High school students in other cities have followed suit, including in Los Angeles, Portland and Denver.
Napa High principal Annie Petrie said faculty got wind of the student-led action the day before, and it snowballed to include students from rival area schools: “The kids who started this really had a vision to unite all the youth in Napa – that was their vision from the get go, and as we understood more about that, then we did everything we could to support it. Their goals were always to peacefully protest and really their ultimate goal was to come together as a community, for one time – we’re not competing against each other – let’s just come together around a cause. I’m just always proud of our kids and how they try to manage themselves. They clearly had a vision for what this was going to look like and the kids leading it are really trying to make sure that that comes to fruition.”
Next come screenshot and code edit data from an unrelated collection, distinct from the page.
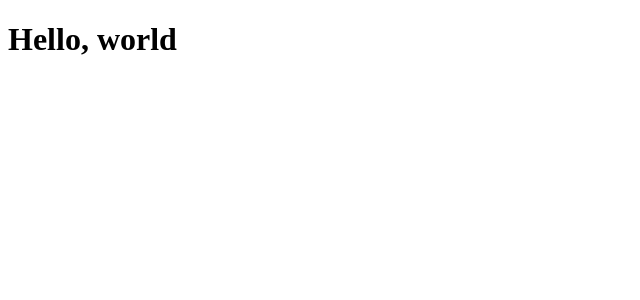
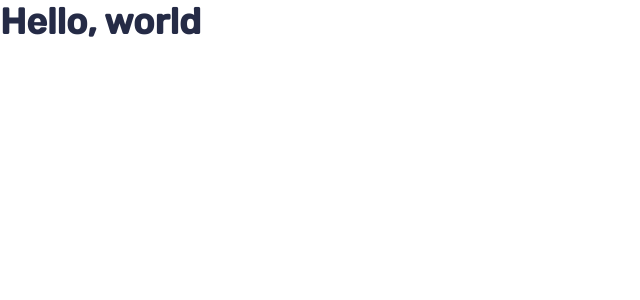
Before and after one commit to raiane-oliveira/Bookmark, a React (Vite) app: page / in a window 1280 px wide. Shown: the top 300 px of the page, without its empty margins (0-640 px from the left). Built offline with nearby package versions, Linux system fonts and the light colour scheme.

Commit message:
initial configuration

```diff
--- a/index.html
+++ b/index.html
@@ -2,8 +2,27 @@
 <html lang="en">
    <head>
       <meta charset="UTF-8" />
+      <link rel="preconnect" href="https://fonts.googleapis.com" />
+      <link rel="preconnect" href="https://fonts.gstatic.com" crossorigin />
+
       <meta name="viewport" content="width=device-width, initial-scale=1.0" />
-      <title>Vite + React + TS</title>
+      <meta name="author" content="Raiane Oliveira" />
+      <meta
+         name="description"
+         content="Website of a Bookmark landing page offered by Frontend Mentor"
+      />
+      <link
+         rel="icon"
+         href="/public/favicon-32x32.png"
+         sizes="32x32"
+         type="image/png"
+      />
+
+      <link
+         href="https://fonts.googleapis.com/css2?family=Rubik:wght@400;500&display=swap"
+         rel="stylesheet"
+      />
+      <title>Bookmark</title>
    </head>
    <body>
       <div id="root"></div>
--- /dev/null
+++ b/src/global.css
@@ -0,0 +1,35 @@
+* {
+   margin: 0;
+   padding: 0;
+   box-sizing: border-box;
+}
+
+:root {
+   --soft-blue: hsl(231, 69%, 60%);
+   --soft-red: hsl(0, 94%, 66%);
+   --grayish-blue: hsl(229, 8%, 60%);
+   --very-dark-blue: hsl(229, 31%, 21%);
+
+   font-size: 62.5%;
+}
+
+body {
+   -webkit-font-smoothing: antialiased;
+   font-size: 1.8rem;
+   font-family: "Rubik", sans-serif;
+   color: var(--very-dark-blue);
+}
+
+input,
+button {
+   font: 400 1.6rem "Rubik", sans-serif;
+}
+
+button {
+   cursor: pointer;
+}
+
+a {
+   color: inherit;
+   text-decoration: none;
+}
--- a/src/main.tsx
+++ b/src/main.tsx
@@ -1,5 +1,6 @@
 import React from "react";
 import ReactDOM from "react-dom/client";
+import "./global.css";
 
 ReactDOM.createRoot(document.getElementById("root") as HTMLElement).render(
    <React.StrictMode>
```
Also changed, not shown: public/favicon-32x32.png (added).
Rally co-organizer Joshymar Graham, a Senior at Napa High School. The 17-year-old says the walkout was a way for students to make a big statement.
“This whole day is about respect, respect that we need to earn and respect that he needs to earn from us as well,” Graham said. “So I wish that throughout today we preach more love than we do hate, we preach respect than we do separation. And I really just hope that as a nation we can unify under something we all have experienced before and hope to experience again, which is love – so today, that’s what this is all about.”
Graham, who is African American, says he has a lot on his mind after this election and that he’s not the only one: “It’s actually really surprising how many people actually are so politically active at such a young age. I think it’s an amazing sign for America – I think voting turnouts in the next 20 years are going to skyrocket.”
With social media platforms central to communication among high schoolers, Graham says students are working with their government class to form a group called “Youth Against Hate,” which is using Twitter to build a following.
“I’m reaching out to some of my friends in different areas, because I’m originally from New York. So I was talking to my friends and trying to get to see if we can get this whole national thing, where we can all fall under one banner, and it would be really cool because it’s basically a teen government,” Graham explains. “You have people that represent one of the major portions of this country, which is teenagers, so I really feel like that will be an important step.”
Through online organizing, the students say they can engage in an adult setting, despite not yet being able to vote. And they see the spontaneous walkout as just a start of longer term organized civic engagement.